The idea of designing for medical products seems to be ever evolving. At one time there was a simple formula for designing both medical devices and pieces of diagnostic equipment: The designer took the concept, gave it a simple, clean and precise yet approachable form and then colored it light grey with accents of a surgical scrub blue-green and called it a design-masterpiece. Since then things have changed drastically. I wonder if with our population’s ever increasing health related issues and the need for health related products becoming such a part of people’s everyday, the approach to finding the most compelling design language has evolved to be more like designing any other consumer product. I suppose this has been a natural evolution and somewhat obvious since the use of things like blood pressure cuffs and aural thermometers have moved from strictly doctors offices to person’s living rooms and nightstands in the past decade or so.  Yes, the more I think about it, it does seem clear that, with more and more healthcare technology moving into the hands of the consumer so should the change  in the design language.  But there are other shifts that are less obvious and more difficult to explain. Not long ago I helped design a disposable surgical instrument and several of the surgeons expressed interest in having the handle look like a Mont Blanc pen. And, on another project several physicians thought it would be great to have their names scribed on the side of a similar disposable instrument—think childhood pencil with your name on it, except we are talking about a device that is intended to save a life. On a third project, the descriptors mentioned when discussing the ideal grip still included words like simple and precise with talk of making it look cool and distinctive. Even though they only hold the instrument briefly and in private they wanted to feel proud in doing so.  Of course, yes, there is confidence that comes from this pride and maybe we had just stumbled onto an especially egotistical group of physicians. I don’t know. However, on a sort of similar diagnostic equipment design project the physicians and the assistants felt the final form should be similar to that of an iphone. Some people just think everything should look like an iphone I suppose.
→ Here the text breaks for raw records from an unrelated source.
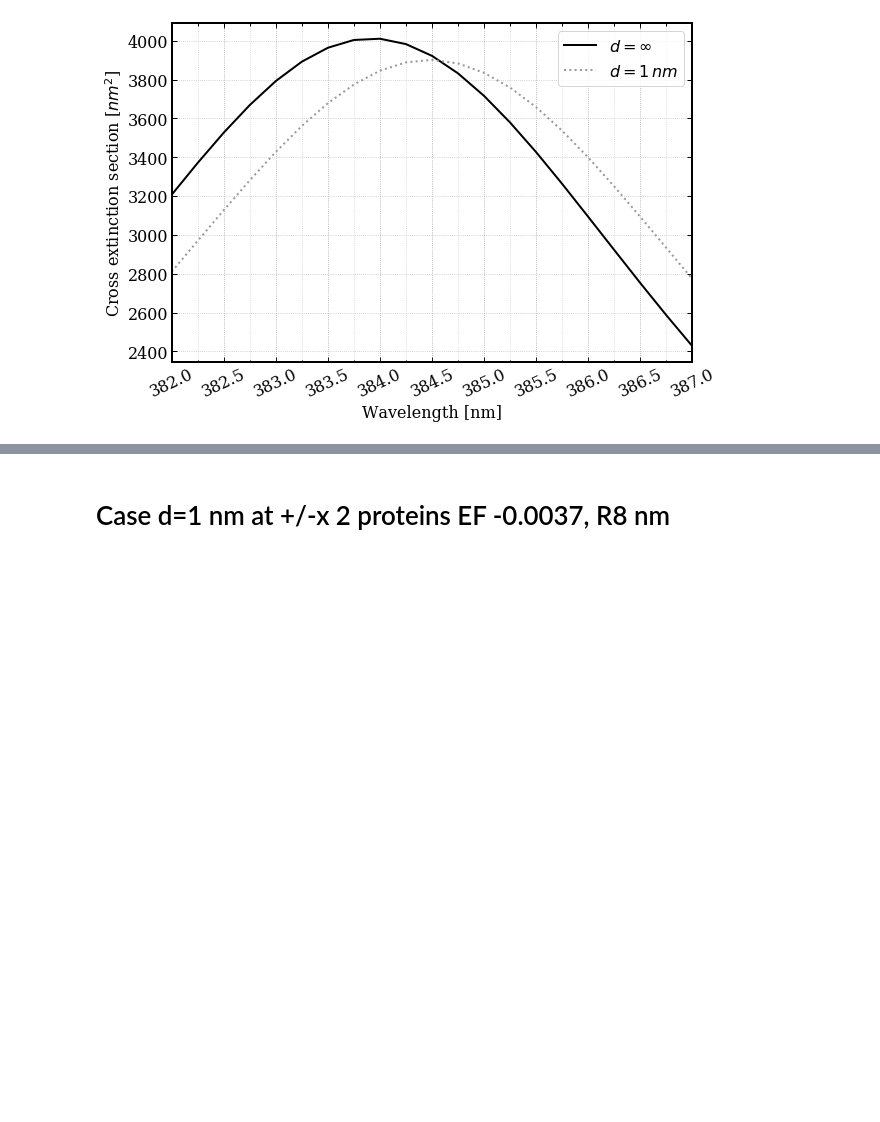
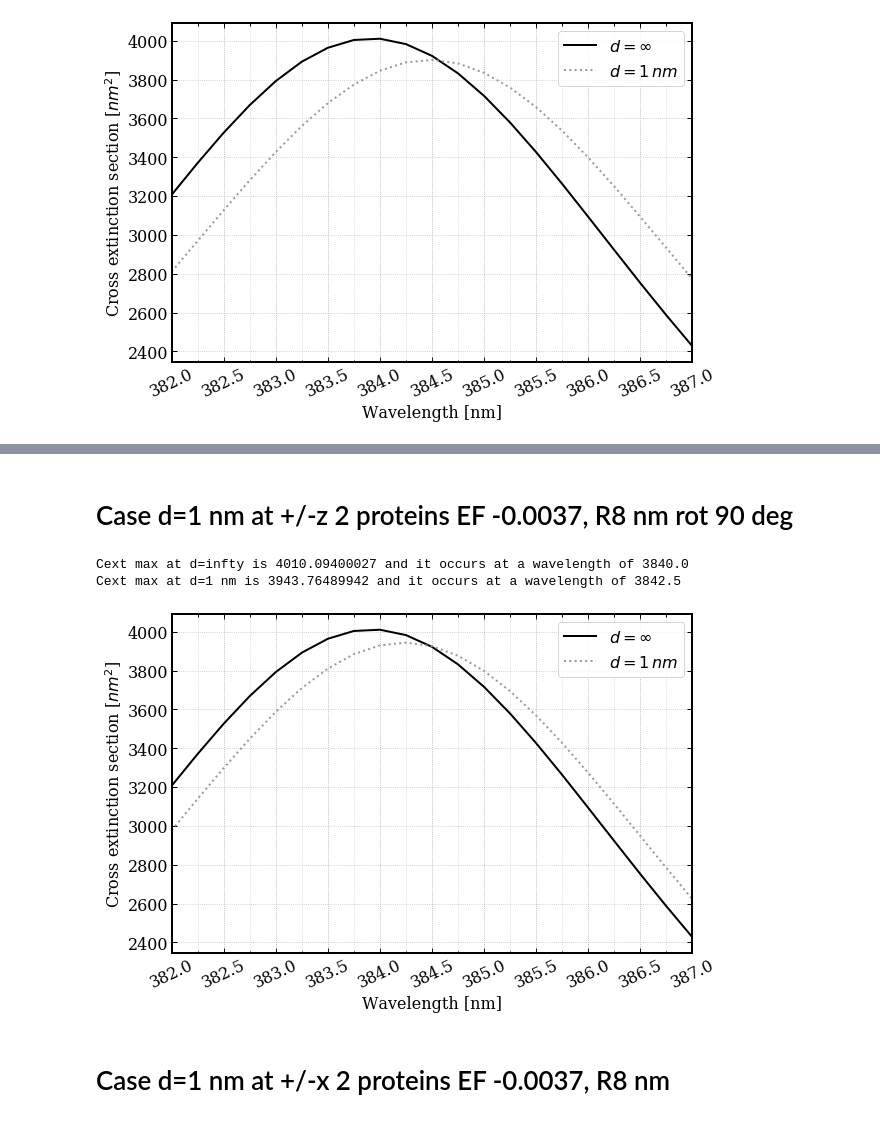
Before and after one commit to barbagroup/pygbe_lspr, a Jupyter notebook: analysis_notebooks/BSA_sensor_R8_cext_wave.ipynb, the cells around one changed output, grey strips where cells are left out. Saved outputs shown, nothing was run; the diff lists cells and outputs as text; code cells hidden in the pictures; blank space fills up the shorter version.

```diff
--- a/analysis_notebooks/BSA_sensor_R8_cext_wave.ipynb
+++ b/analysis_notebooks/BSA_sensor_R8_cext_wave.ipynb
@@ -116,3 +128,15 @@ Cext max at d=1 nm is 3901.12117915 and it occurs at a wavelength of 3845.0
+# %% [markdown]
+# Case d=1 nm at +/-z 2 proteins   EF -0.0037,  R8 nm rot 90 deg
+# %%
+s_file_rot_90 = '../data/wave_cext_d_prot_sensor/test_join_sort/BSA_sensorR80_2pz_d=1_rot_90/BSA_sensorR80_d=infty_ef0.0037_total.txt'
+p_file_rot_90 = '../data/wave_cext_d_prot_sensor/test_join_sort/BSA_sensorR80_2pz_d=1_rot_90/BSA_sensorR80_2pz_d=1_rot_90_total.txt'
+fig_name_rot_90 = '2pz_rot_90_ef-0.0037_R8nm'
+# %%
+report(s_file_rot_90, p_file_rot_90, fig_name_rot_90)
+# %% [output]
+Cext max at d=infty is 4010.09400027 and it occurs at a wavelength of 3840.0
+Cext max at d=1 nm is 3943.76489942 and it occurs at a wavelength of 3842.5
+[figure, added]
 # %% [markdown]
 # Case d=1 nm at +/-x 2 proteins   EF -0.0037,  R8 nm
 # %%
```
Also changed, not shown: parts of 6 cells of this notebook, 18 other files.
Color Forecasting

Hey kids! Do you know what time it is? It’s color-forecasting time!

Depending on the industry and retailer we are forecasting either Spring 2016 or Summer 2016. Not sure how you feel, but the fall predictions were a joke in my eyes and well, so were the previous seasons. At least all of the forecasting groups are in agreement. Wait. That’s a strange coincidence. I suppose this year’s forecast calls for another Fall of low saturation and minimal value contrast across all hues, with a chance of lame burnt oranges. So far, at least it seems to usual go that way. Yes, I imagine that these forecasting palettes are helpful for some industries. Industries like paint companies, certain segments of the fashion industry and maybe those designing for tabletop. Maybe this color forecast is helpful for the team at Crate and Barrel or those designers of consumer products like office supplies, toys, housewares and electronics when they don’t really factor in enough of the other facets that need to be considered when selecting a color. You know, like those little things like brand mission, points of difference and target demographic—I’d love to see Mattel launch a new Barbie Doll in a package colored in Oak Buff or Dried Herb. I am doubtful that any of this year’s color forecasting palette will appear at the store Hot Topic any time soon, but then again their palette is seriously limited, I guess black is implied?

The names are fun, although this seasons Cashmere Rose seems a bit close to Strawberry Ice; much closer than the names would indicate. It would make it all more complex but it might have more value if the palette factored in finishes too. A satin anodized variation of Marsala might be pretty sweet but I am not sure it would be appealing in high gloss. When we select colors with our clients we try to include finishes as well because they are so critical to how the product is perceived.  A perfect example of this can be seen in a category such as hair driers--loaded with everything from matte rubberized surfaces to fluorescent metallic. Of course, all the major brands are readily aware of the forecasted trends but their color selections tend to be driven more by brand story and aspiration than the soothsayers. The interesting part of color selection to me are the brands that are linked to a color but evolve subtly over time in finish, texture and hue. We were a small part of this exact kind of project with Kawasaki several years ago and the process of massaging the color and then maintaining it globally in production across a huge range of materials was amazing. That reminds me, looking at the pantone chart it appears that green is out entirely this fall.